Web page edit records:
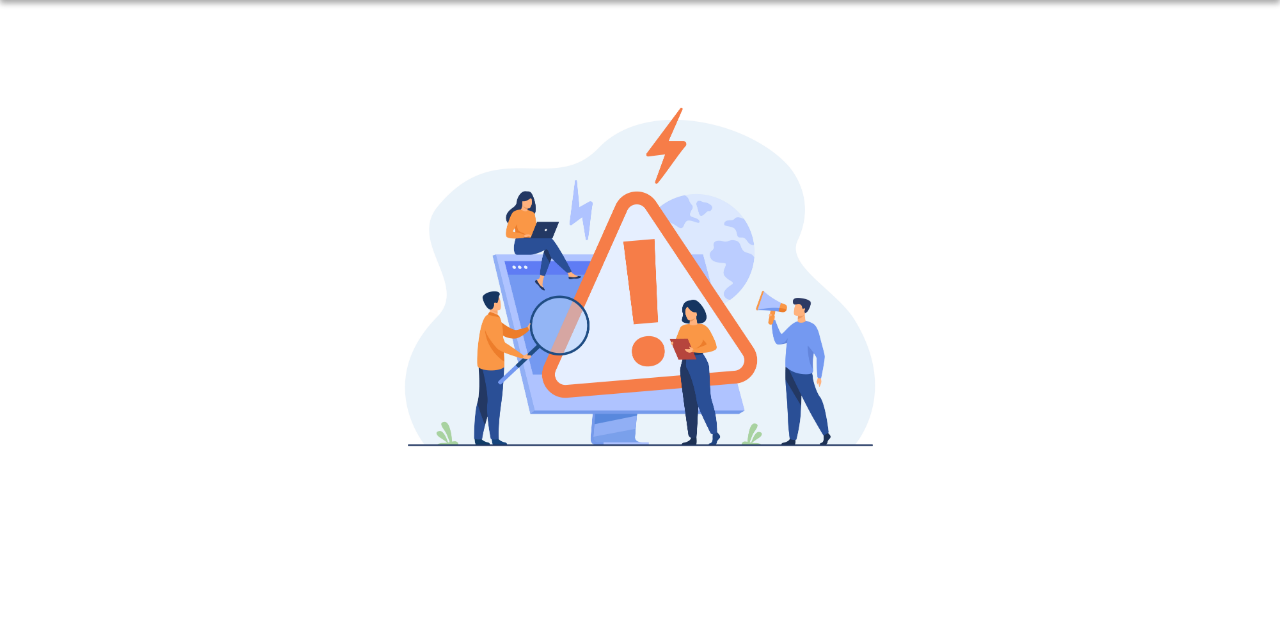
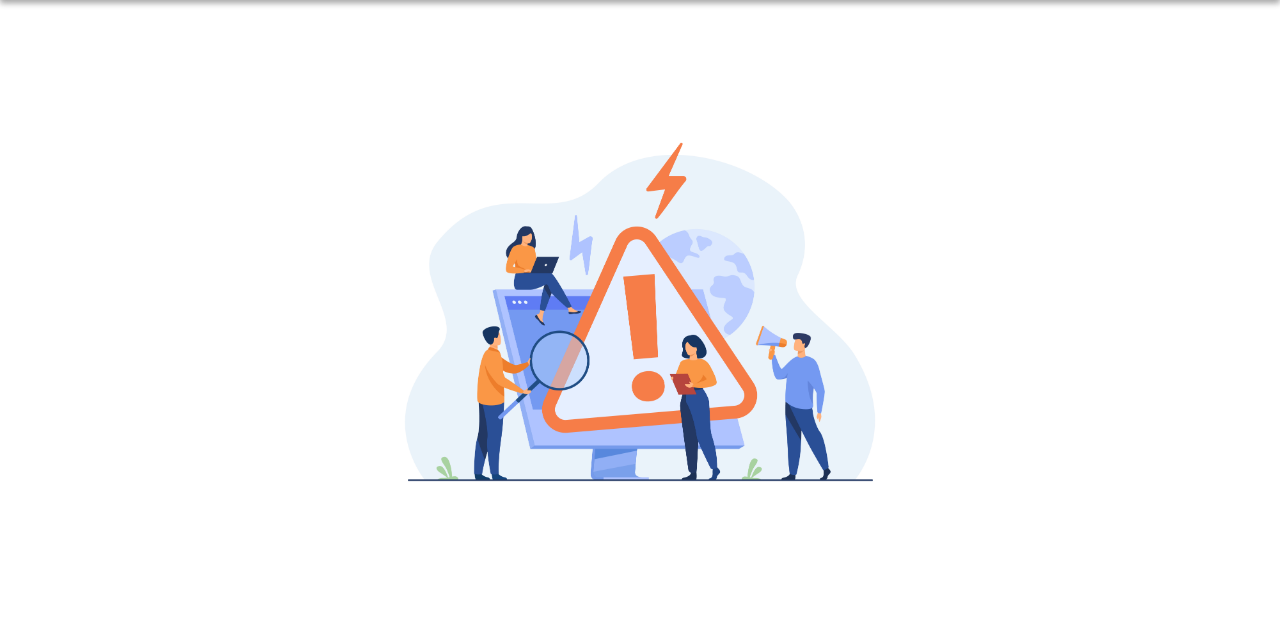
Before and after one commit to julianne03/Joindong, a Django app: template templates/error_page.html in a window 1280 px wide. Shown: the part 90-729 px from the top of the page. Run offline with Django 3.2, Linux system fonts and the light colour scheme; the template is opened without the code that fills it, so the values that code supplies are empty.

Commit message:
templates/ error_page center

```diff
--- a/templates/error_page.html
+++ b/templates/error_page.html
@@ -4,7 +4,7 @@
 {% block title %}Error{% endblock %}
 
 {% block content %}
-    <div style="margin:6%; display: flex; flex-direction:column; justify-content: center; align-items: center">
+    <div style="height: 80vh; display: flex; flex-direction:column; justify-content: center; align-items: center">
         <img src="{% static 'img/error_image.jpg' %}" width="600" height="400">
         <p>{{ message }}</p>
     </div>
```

● **PROBLEM TO WORK ON**:
The answer should be a single number: the count of lines in the records that hold the string "flex".

● **RESULT OF THIS EXERCISE**:
2